Facts, rumors and political innuendo
It’s unclear whether Republican Hal Heiner will gain traction in the race for mayor by putting the controversial Jefferson County Public School student assignment plan front and center.
The mayor has no authority over public school policy, yet in a 30-second commercial that began airing last week, the East End Republican says it is time to end the “failed student assignment plan.”
“We have a problem, and it’s not working. And somebody has to stand up with a 30-percent dropout rate and these recent test scores to address it, because these numbers are staggering,” says Joe Burgan, Heiner’s campaign manager.
The controversial plan tries to keep public schools diverse by taking the socioeconomic characteristics of a student’s neighborhood into consideration when deciding enrollment. Since 2007, parents have complained about long bus rides, particularly for elementary school children.
The Heiner campaign contends that they are not advocating for neighborhood schools, however, local African-American ministers have assailed the ad, saying it’s against diversity and would drive the community back into the 1950s.

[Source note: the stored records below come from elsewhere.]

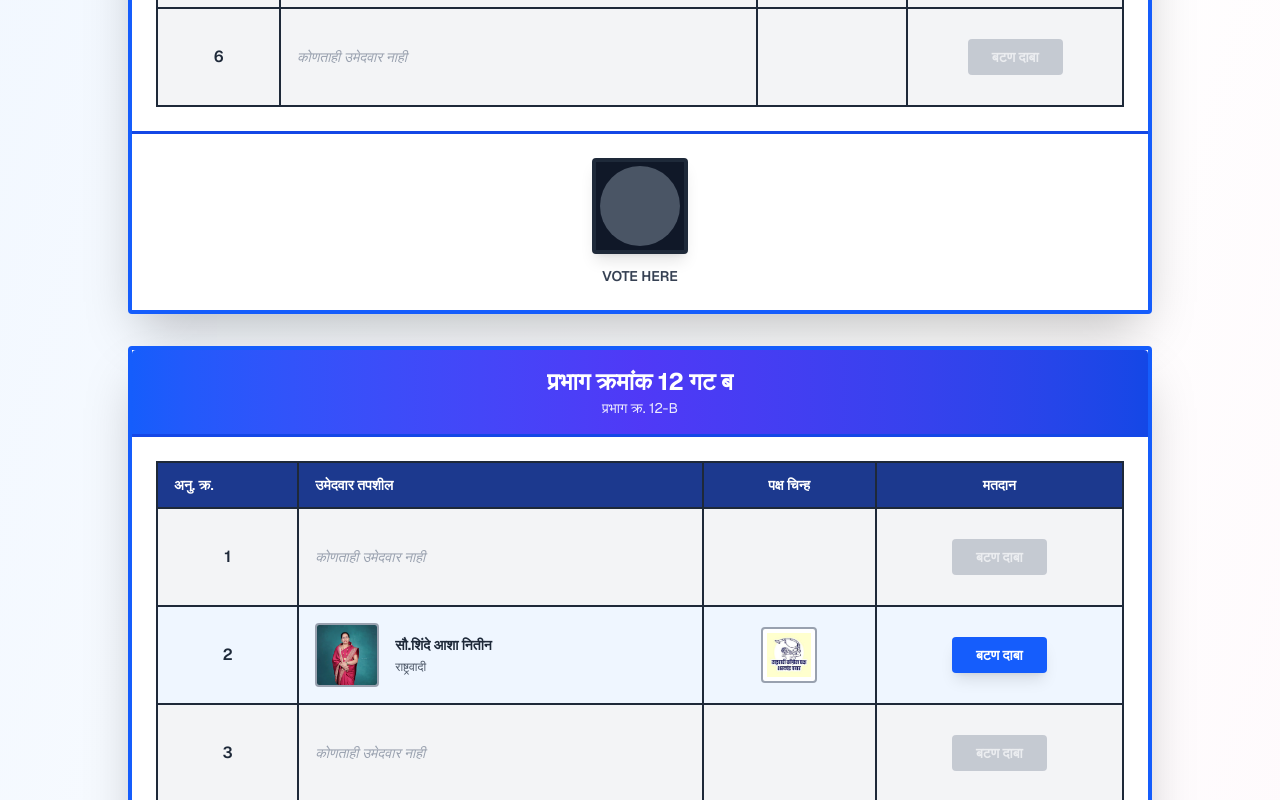
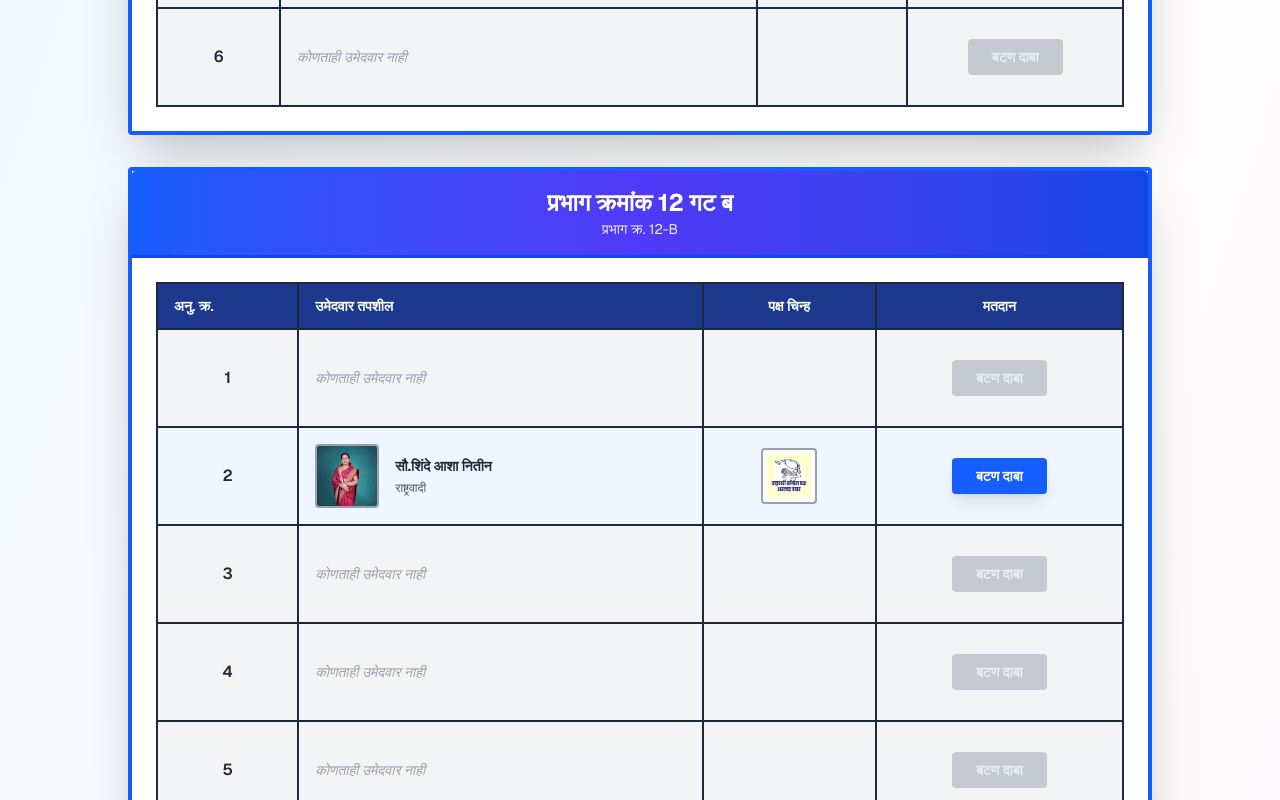
Before and after one commit to OnkarHalkarni/evm-demo, a Next.js app: page / in a window 1280 px wide. Shown: the part 900-1700 px from the top of the page. Built offline with nearby package versions, Linux system fonts and the light colour scheme.

Commit message:
Remove green LED indicators

```diff
--- a/components/ward-evm.tsx
+++ b/components/ward-evm.tsx
@@ -3,7 +3,6 @@
 import { useState } from "react"
 import EVMTable from "./evm-table"
 import ConfirmationModal from "./confirmation-modal"
-import GreenLightSignal from "./green-light-signal"
 
 interface WardEVMProps {
   wardName: string
@@ -75,11 +74,6 @@ export default function WardEVM({ wardName, wardNumber, candidates }: WardEVMPro
         <div className="p-3 sm:p-6">
           <EVMTable candidates={candidates} hasVoted={hasVoted} onVote={handleVote} />
         </div>
-
-        {/* Green Light Signal */}
-        <div className="p-3 sm:p-6 border-t-3 border-blue-700">
-          <GreenLightSignal isActive={hasVoted} />
-        </div>
       </div>
 
       {/* Ward-specific Confirmation Modal */}
```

Burgan says the campaign isn’t against diversity. Rather it is pushing for a conversation to help close the achievement gap and address failing schools in the district. But a recent poll among registered voters shows that despite being against the busing plan, Democrat Greg Fischer has widened his lead over Heiner by six points.
In its continued effort to eliminate “food deserts” by bringing fresh produce to low-income neighborhoods, the city opened its third Healthy in a Hurry Corner Store.
Last week, Mayor Jerry Abramson and Public Health and Wellness director Dr. Adewale Troutman joined residents of the Shawnee neighborhood in celebrating the store’s launch inside French Plaza.
“We want to make the healthy choice the easy choice,” Troutman says. “Food deserts exist when lower income urban neighborhoods are saturated with fast food and convenience stores. Many of the residents of these neighborhoods don’t have access to transportation to get to larger supermarkets that sell fresh produce.”
In 2007, food researcher Mari Gallagher found that east downtown and west Louisville residents must travel two to five times farther to reach a mainstream supermarket than to reach convenience stores or fast-food restaurants.
For two years, the health department has worked to alleviate the problem by helping those stores carry fresh produce and other healthy food options that might otherwise not be available.
At the Shawnee location, the city partnered with the store’s owner and used a $20,000 federal grant to purchase refrigeration units, display racks, new signs and improve construction.
This is the third store of its kind to open. Two locations — one at the Dollar Plus store in Smoketown and another at Shorty’s in the California neighborhood — opened in January 2009.
A few months later, Shorty’s owner Nour Kurdi abandoned the initiative citing insufficient sales.
The race for the Metro Council’s 6th District seat is turning into a crafty contest. Earlier this month, a lawsuit was filed in Jefferson Circuit Court to disqualify Councilman Deonte Hollowell, Ind.-6, from running in the general election.
The suit alleges that the University of Louisville professor does not have enough signatures from registered voters in the district in his petition that he submitted to the Jefferson County Clerk’s Office.
Hollowell is the first independent to serve on the council after being appointed to replace the late George Unseld, and is facing three opponents who are also vying for the seat: Democrat David James, Republican Candace Jaworski and write-in candidate Ken Herndon.
Political observers speculate that party operatives are behind the lawsuit, in part because the attorney involved in the case is Jennifer Moore, the former Kentucky Democratic Party Chairwoman who was named the party’s legal counsel a week before.
In a telephone interview, KDP spokesman Matt Erwin denied that Moore was working on the party’s behalf. When she was asked who brought Hollowell’s petition to her attention, however, Moore would not comment.
“This lawsuit is a clear attempt by the business-as-usual party bosses to protect their backroom nominee, who just moved into the district a year ago,” Herndon says. “Those same power brokers believe that the seat is theirs to be manipulated. My campaign believes it belongs to the people.”
Leading up to the special election, Herndon narrowly missed winning the appointment from the council, and then was passed over by the Jefferson County Democratic Party when it nominated James to run for the seat.
Still, the immensely popular Herndon, who narrowly lost his bid for the seat in 2008, decided to launch a write-in campaign not long after the party made its selection. When asked who he believes is specifically behind the suit against Hollowell, Herndon wouldn’t specify.
“I don’t know anything about the lawsuit,” says James, former president of the Fraternal Order of Police. “The only place where I’ve heard that the party is somehow involved is from Mr. Herndon. And he should focus on the issues of the district as opposed to the issues of the party and whatever happened with his loss on the council and his loss with the nomination, because that’s all behind us.”
While Herndon and James are jousting, Hollowell says he has retained legal counsel for the upcoming hearing and is trying to remain focused on the election.
“I’m not sure who is trying to push me out of the race, and quite frankly, it doesn’t really matter,” he says. “It’s a situation I have to take care of in order to clear my name, but I’m not letting this stop my campaign. I can’t be concerned, because I have to gain the trust of the voters.”